the sum of $60,500 held by the Alpfarm Company. Also on May 29, 1951, Alpfarm Company executed a release of mortgage which was dated March 9, proved May 24, and recorded May 29. The release stated that in consideration of the receipt of the sum of $1,500, Alpfarm Company released lots 22 and 23 in Block 281, on the above map, from the lien of its purchase money mortgage. On May 29 Closter Village executed and delivered to the defendant Mortgage Corporation of New Jersey, a construction mortgage in the sum of $450,000, which mortgage was dated, proved and recorded on May 29, 1951. All of the instruments mentioned above were recorded simultaneously in the Bergen County Clerk's office.
On May 1, 1951 Closter Village executed to the defendant N. Louis Rosdahl, a mortgage covering lot 22 in Block 281 on the above-referred to map, which mortgage, for $5,850, was recorded in the Bergen County Clerk's office on June 20, 1951. Also on May 1, 1951 Closter Village executed to N. Louis Rosdahl a mortgage covering lot 23, Block 281. That mortgage was for $5,850 and was recorded in the Bergen County Clerk's office on June 20, 1951.
The defendants claim priority over the lien of plaintiff's mortgage as to lots 22 and 23 in Block 281, which are those covered by the release. Plaintiff, on the other hand, argues that the release was void for failure of consideration, the check for $1,500 given for the release having been dishonored.
At the close of the hearing I announced my conclusion that the defendant Mortgage Corporation of New Jersey was entitled to rely on the release, and that as to the lots covered by the release its lien is prior to that of the plaintiff's mortgage.

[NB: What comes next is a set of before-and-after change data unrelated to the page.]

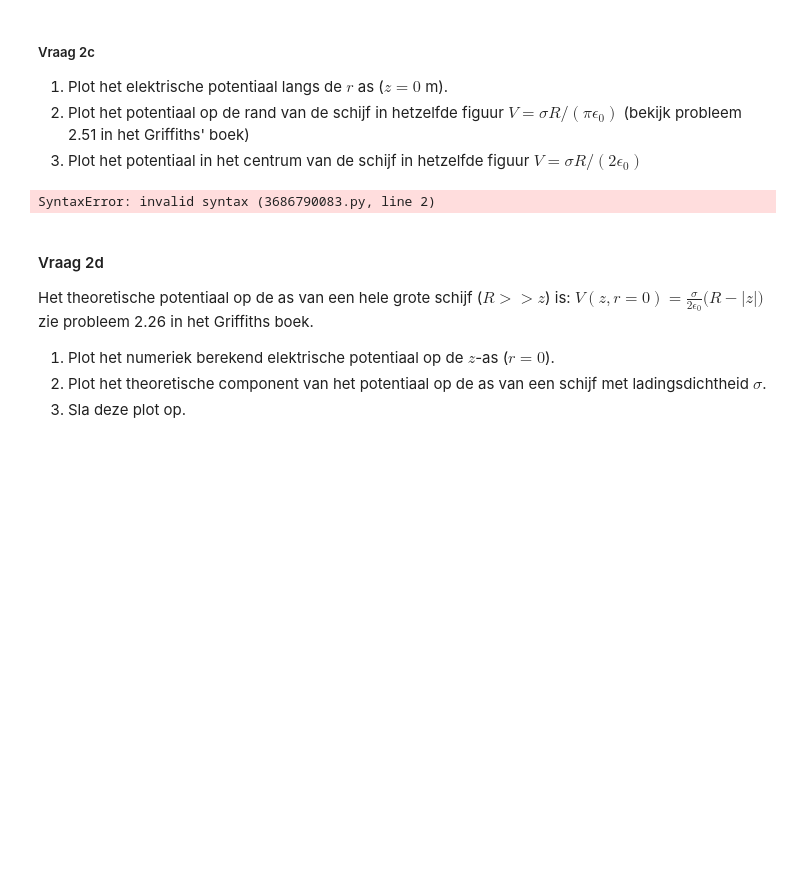
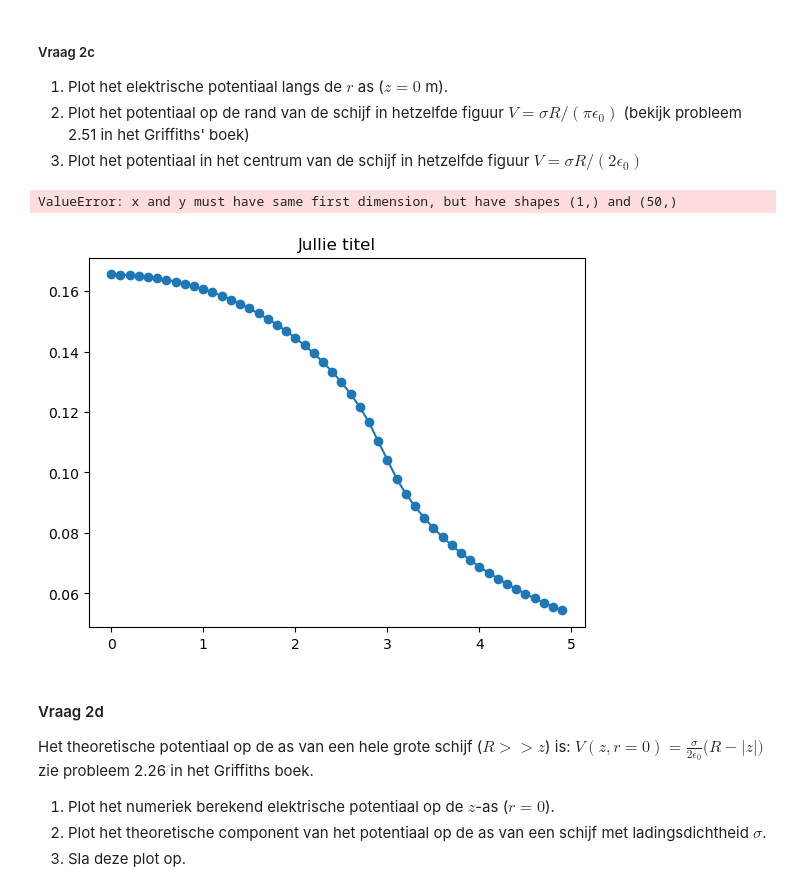
Before and after one commit to fKogelTU/opdrachten-DEF-D, a Jupyter notebook: DigitaleOntwerpopdrachten/1CondensatorOpdracht/CondensatorOntwerpopdracht.ipynb, the cells around one changed output. Drawn from its saved outputs; the diff is of its cells as text; code cells hidden in the pictures; blank space fills up the shorter version.

```diff
--- a/DigitaleOntwerpopdrachten/1CondensatorOpdracht/CondensatorOntwerpopdracht.ipynb
+++ b/DigitaleOntwerpopdrachten/1CondensatorOpdracht/CondensatorOntwerpopdracht.ipynb
@@ -155,23 +247,27 @@ Het aantal punten dat gebruikt wordt om de schijf te creëren is number_point_ch
 (bekijk probleem 2.51 in het Griffiths' boek)
 3. Plot het potentiaal in het centrum van de schijf in hetzelfde figuur $V = \sigma R/(2 \epsilon_0)$
 # %%
-# Vul deze code aan zodat deze vraag 2.3 beantwoord.
-idx_z_zero =
+# Vul deze code aan zodat deze vraag 2.3 beantwoordt.
+idx_z_zero = np.where(abs(z) < 1e-10)[0] # Dit stukje code is eigenlijk best wel slim (geleend)
 
-V_0 =  # potentiaal op r = 0
+V_0 = V[idx_z_zero][0] # potentiaal op r = 0
 
-V_R =  # potentiaal op de straal van de schijf
-r_R =  # straal van de schijf
+#V_R = V[idx_z_zero][np.where(abs(r - disk_radius) < 1e-9)[0]] # potentiaal op de straal van de schijf
+r_R =  disk_radius # straal van de schijf
+
+
+
 
 plt.title(f"Jullie titel")
-plt.plot(r, V, "o-", label="numeriek potentiaal")
-plt.plot(0, V_0, "c.", label="theoretisch potentiaal $r$=0 m")
-plt.plot(r_R, V_R, "c.", label="theoretisch potentiaal $r$=$R$ m")
+plt.plot(r, V_0, "o-", label="numeriek potentiaal")
+plt.plot(######hier doorgaan#######, V_0, "c.", label="theoretisch potentiaal $r$=0 m")
+#plt.plot(r_R, V_R, "c.", label="theoretisch potentiaal $r$=$R$ m")
 plt.legend()
 plt.xlabel("Een relevante eenheid")
 plt.ylabel("Een relevante eenheid")
 # %% [output]
-SyntaxError: invalid syntax (3686790083.py, line 2)
+ValueError: x and y must have same first dimension, but have shapes (1,) and (50,)
+[figure, added]
 # %% [markdown]
 #### Vraag 2d
 
```
Also changed, not shown: parts of 7 cells of this notebook.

There remains for consideration the position of the defendants Rosdahl and the Defense Loan Agency. It is not denied that Rosdahl advanced $11,700 to Closter Village. Nor is it asserted that he was aware of any alleged defect in the release when his mortgages were recorded. Plaintiff, in accepting a mortgage to secure the unpaid balance of the purchase price, waived its vendor's lien. Acton v. Waddington ,
46 N.J. Eq. 16 (Ch. 1889), affirmed 46 N.J. Eq. 611 (E. & A. 1890). Thereafter, its security was the mortgage.

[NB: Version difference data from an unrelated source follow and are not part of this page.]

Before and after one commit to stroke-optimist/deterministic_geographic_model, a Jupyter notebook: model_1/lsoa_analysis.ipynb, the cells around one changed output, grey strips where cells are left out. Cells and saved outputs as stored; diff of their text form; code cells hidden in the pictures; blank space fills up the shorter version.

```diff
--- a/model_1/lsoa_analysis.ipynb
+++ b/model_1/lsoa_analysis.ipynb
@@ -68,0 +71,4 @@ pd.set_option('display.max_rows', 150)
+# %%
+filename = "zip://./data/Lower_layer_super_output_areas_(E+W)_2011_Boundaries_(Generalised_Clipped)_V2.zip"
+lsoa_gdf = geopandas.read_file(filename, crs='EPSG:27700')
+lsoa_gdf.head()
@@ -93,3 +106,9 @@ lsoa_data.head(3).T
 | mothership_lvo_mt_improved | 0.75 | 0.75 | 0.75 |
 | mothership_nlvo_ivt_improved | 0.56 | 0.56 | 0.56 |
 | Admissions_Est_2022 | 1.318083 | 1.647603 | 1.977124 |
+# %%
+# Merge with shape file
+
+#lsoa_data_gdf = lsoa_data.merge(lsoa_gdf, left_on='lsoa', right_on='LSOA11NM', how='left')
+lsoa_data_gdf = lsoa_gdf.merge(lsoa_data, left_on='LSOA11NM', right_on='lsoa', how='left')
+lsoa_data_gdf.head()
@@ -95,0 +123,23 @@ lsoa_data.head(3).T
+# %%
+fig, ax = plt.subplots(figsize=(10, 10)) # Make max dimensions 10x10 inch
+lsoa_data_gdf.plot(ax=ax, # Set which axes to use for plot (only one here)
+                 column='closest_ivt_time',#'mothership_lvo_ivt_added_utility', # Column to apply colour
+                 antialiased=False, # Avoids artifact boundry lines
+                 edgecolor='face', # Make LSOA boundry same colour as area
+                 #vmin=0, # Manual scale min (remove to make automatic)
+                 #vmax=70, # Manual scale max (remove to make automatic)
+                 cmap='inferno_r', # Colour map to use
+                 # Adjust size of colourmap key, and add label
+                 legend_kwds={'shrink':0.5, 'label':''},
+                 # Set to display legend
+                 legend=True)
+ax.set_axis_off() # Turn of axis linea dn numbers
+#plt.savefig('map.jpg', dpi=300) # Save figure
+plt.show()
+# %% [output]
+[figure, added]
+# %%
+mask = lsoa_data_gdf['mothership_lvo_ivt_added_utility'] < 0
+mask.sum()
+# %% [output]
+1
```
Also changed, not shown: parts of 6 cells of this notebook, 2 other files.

Plaintiff executed and delivered for recording the release of lots 22 and 23 before the check given in payment therefore had been cashed. By its own act it made possible the situation in which the parties now find themselves. It could have required the cash before surrendering the release. It did not. It surrendered the release and now is estopped from asserting that it is void in so far as the defendant Rosdahl is concerned. Wysokowski v. Polish-American, &c., Assn. , 95 N.J.L. 352 (Sup. Ct. 1920), affirmed 96 N.J.L. 447 (E. & A. 1921); Manchester Bldg., &c., Assn. v. Geyer , 71 N.J. Eq. 192 (Ch. 1906). In my opinion Rosdahl was entitled to rely on the effectiveness of the release given by the plaintiff, and his mortgages are entitled to priority over the lien of plaintiff's mortgage, so far as lots 22 and 23 in Block 281 are concerned.
The Defense Loan Agency is in a different position. On July 26, 1951 one Joseph M. Henehan was appointed trustee in bankruptcy of Closter Village, Inc., then the holder of the title to the property in dispute. The trustee in bankruptcy petitioned the referee for leave to sell the property covered by defendant's mortgage, free of the lien of the encumbrance thereon. Plaintiff filed an answer to the trustee's petition and set up its claim to priority. It alleged the nonpayment of the consideration for the release and asserted its invalidity, claiming a lien for the entire purchase price of $60,500. Thereafter, upon order of the referee in bankruptcy, the ...